The announcement follows the retaking of all of Aleppo, once Syria’s industrial capital and a stronghold of the opposition, by forces loyal to President Bashar al-Assad, and negotiations in Moscow that involved Mr. Assad’s government, Russia, Iran and Turkey — but, pointedly, not the United States.
Not included in the agreement is the Islamic State, which controls territory in eastern Syria and across the border with Iraq; the Syrian affiliate of Al Qaeda, which is strongest in the country’s northwest; and “groups linked to them.”
It was not clear which of the scores of rebel groups scattered across Syria had agreed to the cease-fire, nor whether those that had not been consulted would abide by it. Throughout the war, rebel forces have failed to form a united leadership, and infighting among groups has been common.

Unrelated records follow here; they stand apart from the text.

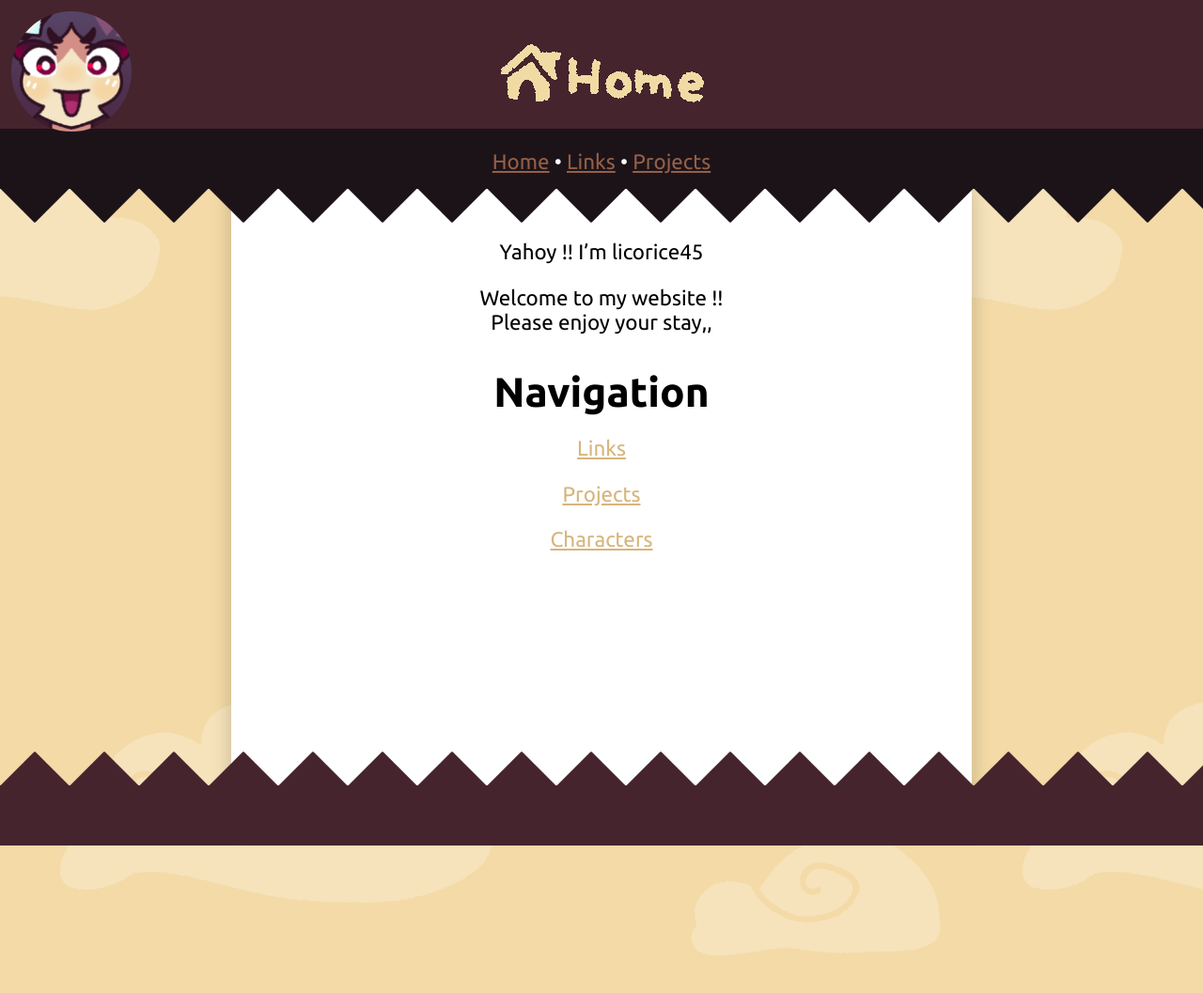
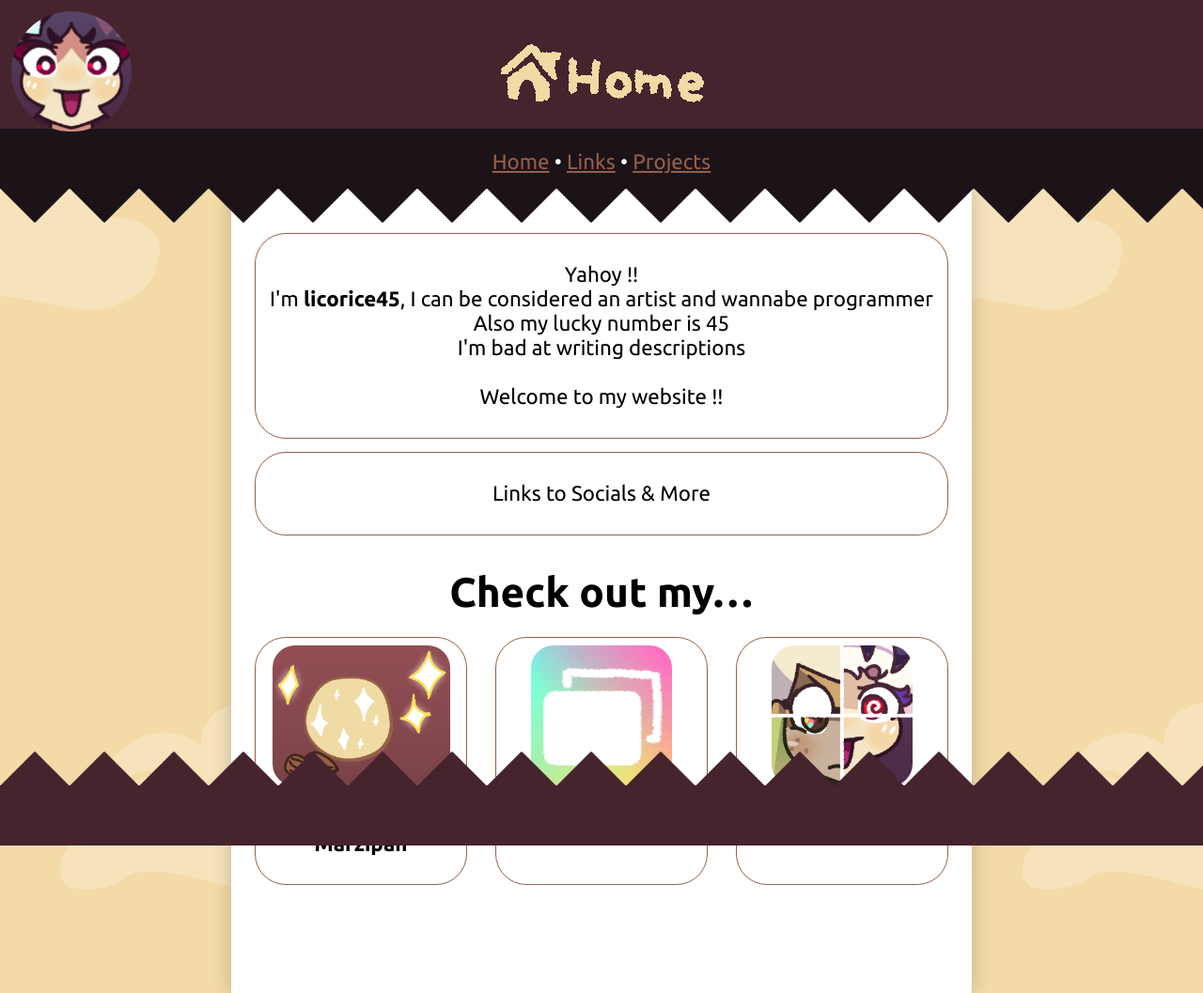
Before and after one commit to licorice45/licorice45.github.io, a Jekyll site: the page built from index.md, in a window 1280 px wide. Shown: the whole page at 94% size. Built offline with Jekyll 4.4.1, drawn with Linux system fonts in a browser that asks for light colours.

Commit message:
updated home

```diff
--- a/index.md
+++ b/index.md
@@ -3,15 +3,41 @@ title: Home
 layout: default
 header: home
 ---
-Yahoy !! I'm licorice45
+{% include itembox_style.html %}
+<div class="panelbox">
+	<p>Yahoy !!<br>
+	I'm <b>licorice45</b>, I can be considered an artist and wannabe programmer<br>
+	Also my lucky number is 45<br>
+	I'm bad at writing descriptions<br>
+	<br>
+	Welcome to my website !!</p>
+</div>
 
-Welcome to my website !!\
-Please enjoy your stay,,
+<div class="itembox" onclick="location.href='/links';">
+	<div class="ib-item4"><p>Links to Socials & More</p></div>
+</div>
 
+# Check out my...
+<div class="grid_container3">
+	<div class="itembox" onclick="location.href='/projects/marzipan';">
+		<div class="ib-item4"><img class="itembox-thumb" src="/assets/sprites/projects/banner_Marzipan.png"></div>
+		<div class="ib-item5"><p>Featured Project:<br><b>Marzipan</b></p></div>
+	</div>
+	<div class="itembox" onclick="location.href='/projects';">
+		<div class="ib-item4"><img class="itembox-thumb" src="/assets/sprites/banner_projects.png"></div>
+		<div class="ib-item5"><p>Other Projects</p></div>
+	</div>
+	<div class="itembox" onclick="location.href='/ocs';">
+		<div class="ib-item4"><img class="itembox-thumb" src="/assets/sprites/banner_ocs.png"></div>
+		<div class="ib-item5"><p>Original Characters</p></div>
+	</div>
+</div>
 
-# Navigation
-[Links](/links)
-
-[Projects](/projects)
-
-[Characters](/ocs)
+<!-- <div class="panelbox">
+	<h2>Friend-sites !! :D</h2>
+	<div class="grid_container3">
+		<div class="itembox" onclick="location.href='https://imcodist.xyz/';" style="--c: #D34544;">
+			<div class="ib-item4"><p>Codist</p></div>
+		</div>
+	</div>
+</div> -->
```
Also changed, not shown: assets/sprites/banner_ocs.png (added), assets/sprites/banner_projects.png (added).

It was also unclear what criteria the Syrian military and its Russian allies would use to define groups “linked” to the jihadists. In the past, they have dismissed much of the armed opposition as “terrorists” who could not be distinguished from jihadist groups.
The fighting ain’t over yet.